Your questions… can’t we just use wind or solar?

For three weeks last fall, the Canadian Energy Pipeline Association (CEPA) with funding from the International Pipeline Conference Foundation and TELUS Spark, an interactive Calgary science museum, worked together to present a temporary display about pipeline technology.

More than 10,000 TELUS Spark visitors of all ages had the opportunity to learn and discover fascinating scientific facts about leading-edge technology that helps keep pipelines safe.

The display demonstrated how the pipeline industry uses fibre optic technology to monitor for potential leaks. It also included a talking wall, which allowed visitors to share their thoughts about the display on sticky notes. In today’s blog, we respond to two of those notes from the talking wall.


Comment: “I would prefer green technology.”


No question… all forms of energy will play a role in our energy future, particularly in light of rising levels of global emissions. CEPA members are already exploring technological innovation and investing in green technology.

There’s been great global progress in green energy alternatives in recent years. Yet, forecasts by governments, companies and respected global institutions, such as the International Energy Agency (IEA), conclude that fossil fuels will still supply up to 70 per cent of the world’s primary energy by 2040. Analysis by the IEA shows oil consumption will actually grow in coming decades, due to rising demand from petrochemicals, trucking and aviation. Projections by Canada’s National Energy Board (NEB) reached similar conclusions: Canada’s Energy Future 2018: Energy Supply and Demand Projections to 2040.

In the quest to reduce global emissions, Canada has the ability to make a massive impact. But we need to get our regulated and responsibly-developed energy products to markets that are demanding cleaner energy sources to help grow their economies.


Question: “Can’t we just use wind or solar?”


The answer is not that simple…

Here are a few factors to consider:

  • Wind and solar sources of energy are intermittent (therefore unreliable) and often require fossil fuels as back-up energy sources.
  • Infrastructure for solar and wind energy relies heavily on materials – such as rare earth metals, steel, plastics and concrete for wind turbines – which often requires significant carbon intensive energy.
  • The transition to renewable energies takes time. For example, in the 14 years following an aggressive energy change initiative that began in Germany in 2000, the average decline in fossil fuel use was only 0.3 per cent per year. If that trend continues, fossil fuels would remain dominant in Germany even up to 2050. (Smil, V., University of Manitoba, 2016.).

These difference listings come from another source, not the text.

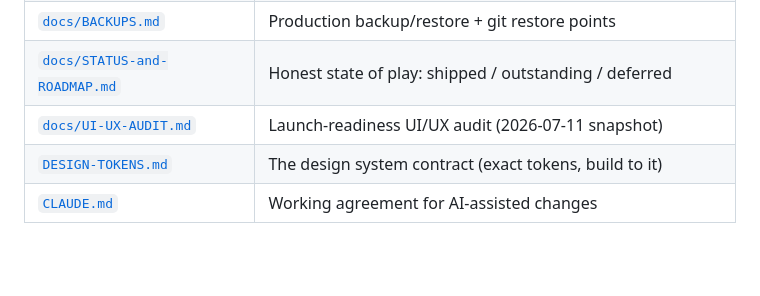
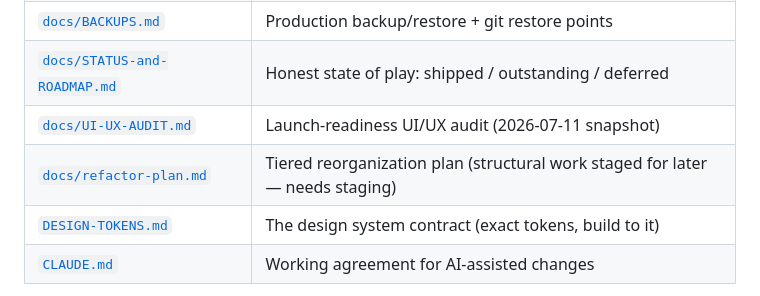
Before and after one commit to mohammadabdullahkhurram/BookTheStyle, a Markdown page: README.md, the part around the change. GitHub-like rendering; blank space fills up the shorter version.

```diff
--- a/README.md
+++ b/README.md
@@ -13,6 +13,7 @@ Multi-tenant booking platform for hair/beauty salons, operated by one **agency**
 | [`docs/BACKUPS.md`](docs/BACKUPS.md) | Production backup/restore + git restore points |
 | [`docs/STATUS-and-ROADMAP.md`](docs/STATUS-and-ROADMAP.md) | Honest state of play: shipped / outstanding / deferred |
 | [`docs/UI-UX-AUDIT.md`](docs/UI-UX-AUDIT.md) | Launch-readiness UI/UX audit (2026-07-11 snapshot) |
+| [`docs/refactor-plan.md`](docs/refactor-plan.md) | Tiered reorganization plan (structural work staged for later — needs staging) |
 | [`DESIGN-TOKENS.md`](DESIGN-TOKENS.md) | The design system contract (exact tokens, build to it) |
 | [`CLAUDE.md`](CLAUDE.md) | Working agreement for AI-assisted changes |
 
```
Also changed, not shown: docs/refactor-plan.md (added, +204 -0 lines).
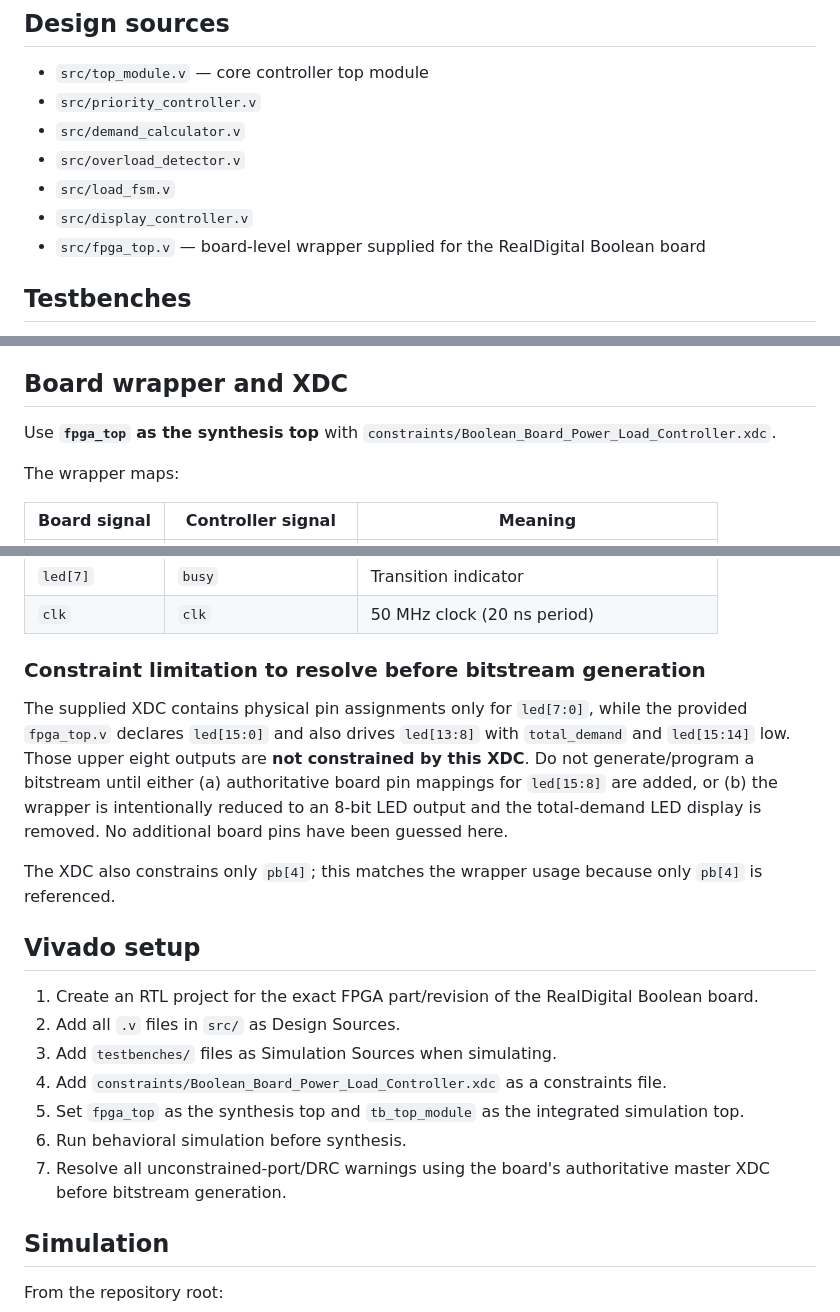
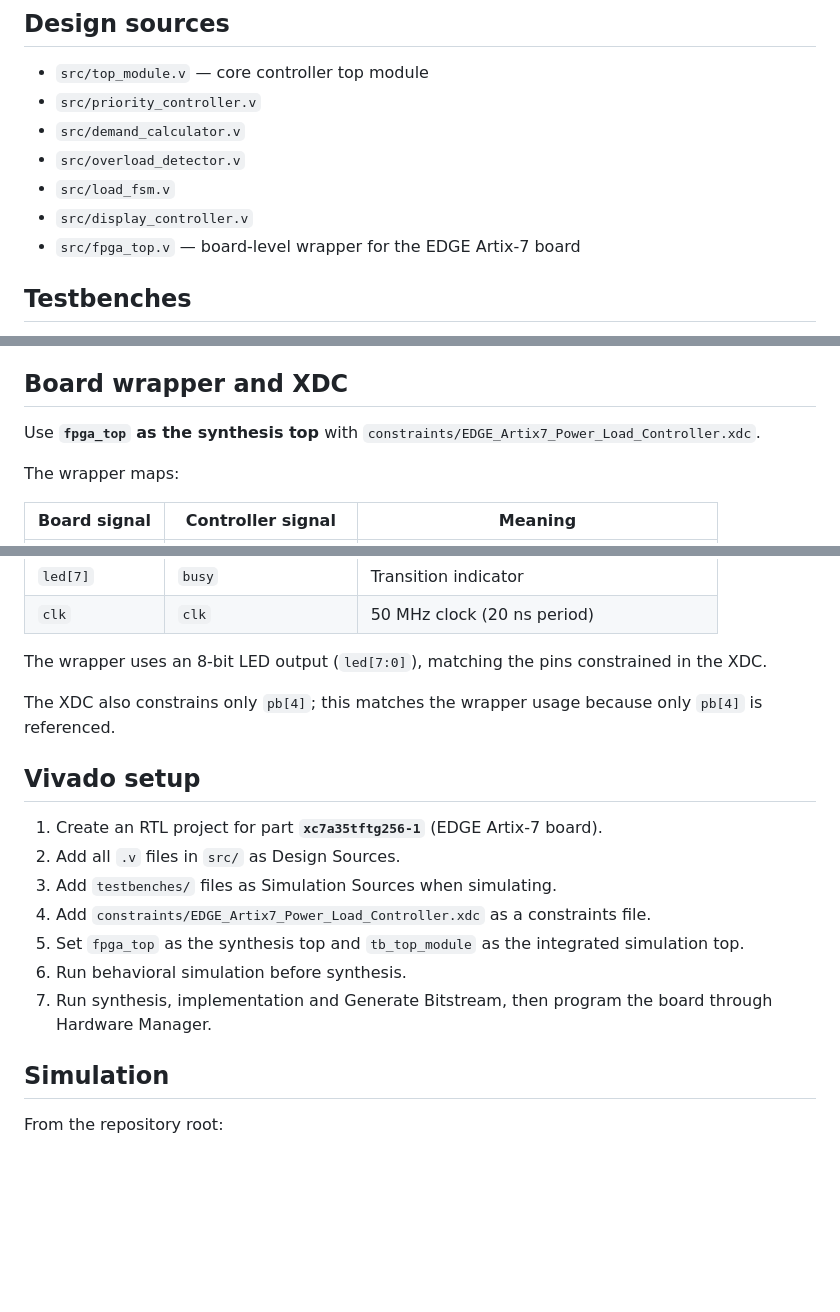
Before and after one commit to Bhavagna-kr/DLD-Project, a Markdown page: fpga/README.md, 3 parts joined by grey strips. Drawn GitHub-style; blank space fills up the shorter version.

```diff
--- a/fpga/README.md
+++ b/fpga/README.md
@@ -7,7 +7,7 @@
 - `src/overload_detector.v`
 - `src/load_fsm.v`
 - `src/display_controller.v`
-- `src/fpga_top.v` — board-level wrapper supplied for the RealDigital Boolean board
+- `src/fpga_top.v` — board-level wrapper for the EDGE Artix-7 board
 
 ## Testbenches
 `testbenches/` contains five testbenches for demand calculation, overload detection, priority allocation, the FSM, and the integrated `top_module`.
@@ -22,7 +22,7 @@
 Available power is 5 bits (0–31); total demand is 6 bits (0–18).
 
 ## Board wrapper and XDC
-Use **`fpga_top` as the synthesis top** with `constraints/Boolean_Board_Power_Load_Controller.xdc`.
+Use **`fpga_top` as the synthesis top** with `constraints/EDGE_Artix7_Power_Load_Controller.xdc`.
 
 The wrapper maps:
 
@@ -37,19 +37,18 @@ The wrapper maps:
 | `led[7]` | `busy` | Transition indicator |
 | `clk` | `clk` | 50 MHz clock (20 ns period) |
 
-### Constraint limitation to resolve before bitstream generation
-The supplied XDC contains physical pin assignments only for `led[7:0]`, while the provided `fpga_top.v` declares `led[15:0]` and also drives `led[13:8]` with `total_demand` and `led[15:14]` low. Those upper eight outputs are **not constrained by this XDC**. Do not generate/program a bitstream until either (a) authoritative board pin mappings for `led[15:8]` are added, or (b) the wrapper is intentionally reduced to an 8-bit LED output and the total-demand LED display is removed. No additional board pins have been guessed here.
+The wrapper uses an 8-bit LED output (`led[7:0]`), matching the pins constrained in the XDC.
 
 The XDC also constrains only `pb[4]`; this matches the wrapper usage because only `pb[4]` is referenced.
 
 ## Vivado setup
-1. Create an RTL project for the exact FPGA part/revision of the RealDigital Boolean board.
+1. Create an RTL project for part **`xc7a35tftg256-1`** (EDGE Artix-7 board).
 2. Add all `.v` files in `src/` as Design Sources.
 3. Add `testbenches/` files as Simulation Sources when simulating.
-4. Add `constraints/Boolean_Board_Power_Load_Controller.xdc` as a constraints file.
+4. Add `constraints/EDGE_Artix7_Power_Load_Controller.xdc` as a constraints file.
 5. Set `fpga_top` as the synthesis top and `tb_top_module` as the integrated simulation top.
 6. Run behavioral simulation before synthesis.
-7. Resolve all unconstrained-port/DRC warnings using the board's authoritative master XDC before bitstream generation.
+7. Run synthesis, implementation and Generate Bitstream, then program the board through Hardware Manager.
 
 ## Simulation
 From the repository root:
```
Also changed, not shown: README.md (+14 -4 lines), images/fpga-board.jpg (added), images/fpga-simulation.png (added), 5 other files.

Igniting conversations


According to TELUS Spark, the collaboration with CEPA resulted in an educational opportunity that increased visitor knowledge about how technology positively impacts the pipeline industry. The collaboration also started conversations about innovative uses of technology to help increase pipeline safety.

We’ll share more insights and responses from the TELUS Spark ‘talking wall’ in an upcoming blog post.

If you’re interested in learning more about how global energy demand is changing, check out our three-part blog series, 12 realities on energy change from an energy realist, featuring the work of Dr. Smil.